● TASK REQUIREMENTS
A verbatim copy of every entry is required.

START SUPPLIED INFORMATION

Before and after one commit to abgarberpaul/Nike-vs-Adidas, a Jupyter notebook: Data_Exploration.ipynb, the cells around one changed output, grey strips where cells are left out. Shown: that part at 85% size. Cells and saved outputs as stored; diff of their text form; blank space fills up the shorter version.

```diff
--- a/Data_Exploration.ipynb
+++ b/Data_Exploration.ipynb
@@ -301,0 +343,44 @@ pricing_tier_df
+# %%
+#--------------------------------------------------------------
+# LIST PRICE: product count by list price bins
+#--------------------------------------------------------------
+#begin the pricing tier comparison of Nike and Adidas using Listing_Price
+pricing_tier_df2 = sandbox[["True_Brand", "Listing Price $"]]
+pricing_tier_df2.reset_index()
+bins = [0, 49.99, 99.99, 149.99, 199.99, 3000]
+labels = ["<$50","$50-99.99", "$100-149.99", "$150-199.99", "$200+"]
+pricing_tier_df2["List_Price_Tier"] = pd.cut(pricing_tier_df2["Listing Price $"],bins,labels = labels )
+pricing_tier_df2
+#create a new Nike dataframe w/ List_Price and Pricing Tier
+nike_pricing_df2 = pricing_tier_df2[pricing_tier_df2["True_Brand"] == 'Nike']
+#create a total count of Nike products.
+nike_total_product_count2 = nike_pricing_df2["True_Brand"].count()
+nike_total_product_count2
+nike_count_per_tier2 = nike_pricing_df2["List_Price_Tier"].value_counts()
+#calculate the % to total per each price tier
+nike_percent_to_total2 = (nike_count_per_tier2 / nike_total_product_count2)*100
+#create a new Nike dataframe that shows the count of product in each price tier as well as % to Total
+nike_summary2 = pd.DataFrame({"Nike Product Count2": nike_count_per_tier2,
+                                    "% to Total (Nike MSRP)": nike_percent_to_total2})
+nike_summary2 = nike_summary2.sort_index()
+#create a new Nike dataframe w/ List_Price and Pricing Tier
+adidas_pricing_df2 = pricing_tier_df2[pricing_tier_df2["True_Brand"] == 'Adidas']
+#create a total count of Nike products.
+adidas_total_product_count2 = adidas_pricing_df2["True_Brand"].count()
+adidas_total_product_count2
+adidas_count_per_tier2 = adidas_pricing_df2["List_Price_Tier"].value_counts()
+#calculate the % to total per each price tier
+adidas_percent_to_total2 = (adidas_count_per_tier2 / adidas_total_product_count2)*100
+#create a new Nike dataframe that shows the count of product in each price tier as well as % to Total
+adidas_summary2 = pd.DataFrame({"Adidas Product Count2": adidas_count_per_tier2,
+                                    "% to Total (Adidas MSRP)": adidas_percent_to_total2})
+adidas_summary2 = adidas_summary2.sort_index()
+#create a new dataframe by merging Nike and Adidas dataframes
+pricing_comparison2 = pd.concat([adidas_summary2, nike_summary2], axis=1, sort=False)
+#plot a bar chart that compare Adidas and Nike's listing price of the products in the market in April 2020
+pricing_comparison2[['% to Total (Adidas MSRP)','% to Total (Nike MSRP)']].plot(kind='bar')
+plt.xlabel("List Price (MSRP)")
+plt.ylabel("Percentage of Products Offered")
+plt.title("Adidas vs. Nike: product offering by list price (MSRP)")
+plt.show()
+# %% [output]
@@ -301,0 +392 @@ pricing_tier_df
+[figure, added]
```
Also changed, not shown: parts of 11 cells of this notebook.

END SUPPLIED INFORMATION

● SOLUTION FOR THIS TASK
Before and after one commit to abgarberpaul/Nike-vs-Adidas, a Jupyter notebook: Data_Exploration.ipynb, the cells around one changed output, grey strips where cells are left out. Shown: that part at 85% size. Cells and saved outputs as stored; diff of their text form; blank space fills up the shorter version.

```diff
--- a/Data_Exploration.ipynb
+++ b/Data_Exploration.ipynb
@@ -301,0 +343,44 @@ pricing_tier_df
+# %%
+#--------------------------------------------------------------
+# LIST PRICE: product count by list price bins
+#--------------------------------------------------------------
+#begin the pricing tier comparison of Nike and Adidas using Listing_Price
+pricing_tier_df2 = sandbox[["True_Brand", "Listing Price $"]]
+pricing_tier_df2.reset_index()
+bins = [0, 49.99, 99.99, 149.99, 199.99, 3000]
+labels = ["<$50","$50-99.99", "$100-149.99", "$150-199.99", "$200+"]
+pricing_tier_df2["List_Price_Tier"] = pd.cut(pricing_tier_df2["Listing Price $"],bins,labels = labels )
+pricing_tier_df2
+#create a new Nike dataframe w/ List_Price and Pricing Tier
+nike_pricing_df2 = pricing_tier_df2[pricing_tier_df2["True_Brand"] == 'Nike']
+#create a total count of Nike products.
+nike_total_product_count2 = nike_pricing_df2["True_Brand"].count()
+nike_total_product_count2
+nike_count_per_tier2 = nike_pricing_df2["List_Price_Tier"].value_counts()
+#calculate the % to total per each price tier
+nike_percent_to_total2 = (nike_count_per_tier2 / nike_total_product_count2)*100
+#create a new Nike dataframe that shows the count of product in each price tier as well as % to Total
+nike_summary2 = pd.DataFrame({"Nike Product Count2": nike_count_per_tier2,
+                                    "% to Total (Nike MSRP)": nike_percent_to_total2})
+nike_summary2 = nike_summary2.sort_index()
+#create a new Nike dataframe w/ List_Price and Pricing Tier
+adidas_pricing_df2 = pricing_tier_df2[pricing_tier_df2["True_Brand"] == 'Adidas']
+#create a total count of Nike products.
+adidas_total_product_count2 = adidas_pricing_df2["True_Brand"].count()
+adidas_total_product_count2
+adidas_count_per_tier2 = adidas_pricing_df2["List_Price_Tier"].value_counts()
+#calculate the % to total per each price tier
+adidas_percent_to_total2 = (adidas_count_per_tier2 / adidas_total_product_count2)*100
+#create a new Nike dataframe that shows the count of product in each price tier as well as % to Total
+adidas_summary2 = pd.DataFrame({"Adidas Product Count2": adidas_count_per_tier2,
+                                    "% to Total (Adidas MSRP)": adidas_percent_to_total2})
+adidas_summary2 = adidas_summary2.sort_index()
+#create a new dataframe by merging Nike and Adidas dataframes
+pricing_comparison2 = pd.concat([adidas_summary2, nike_summary2], axis=1, sort=False)
+#plot a bar chart that compare Adidas and Nike's listing price of the products in the market in April 2020
+pricing_comparison2[['% to Total (Adidas MSRP)','% to Total (Nike MSRP)']].plot(kind='bar')
+plt.xlabel("List Price (MSRP)")
+plt.ylabel("Percentage of Products Offered")
+plt.title("Adidas vs. Nike: product offering by list price (MSRP)")
+plt.show()
+# %% [output]
@@ -301,0 +392 @@ pricing_tier_df
+[figure, added]
```
Also changed, not shown: parts of 11 cells of this notebook.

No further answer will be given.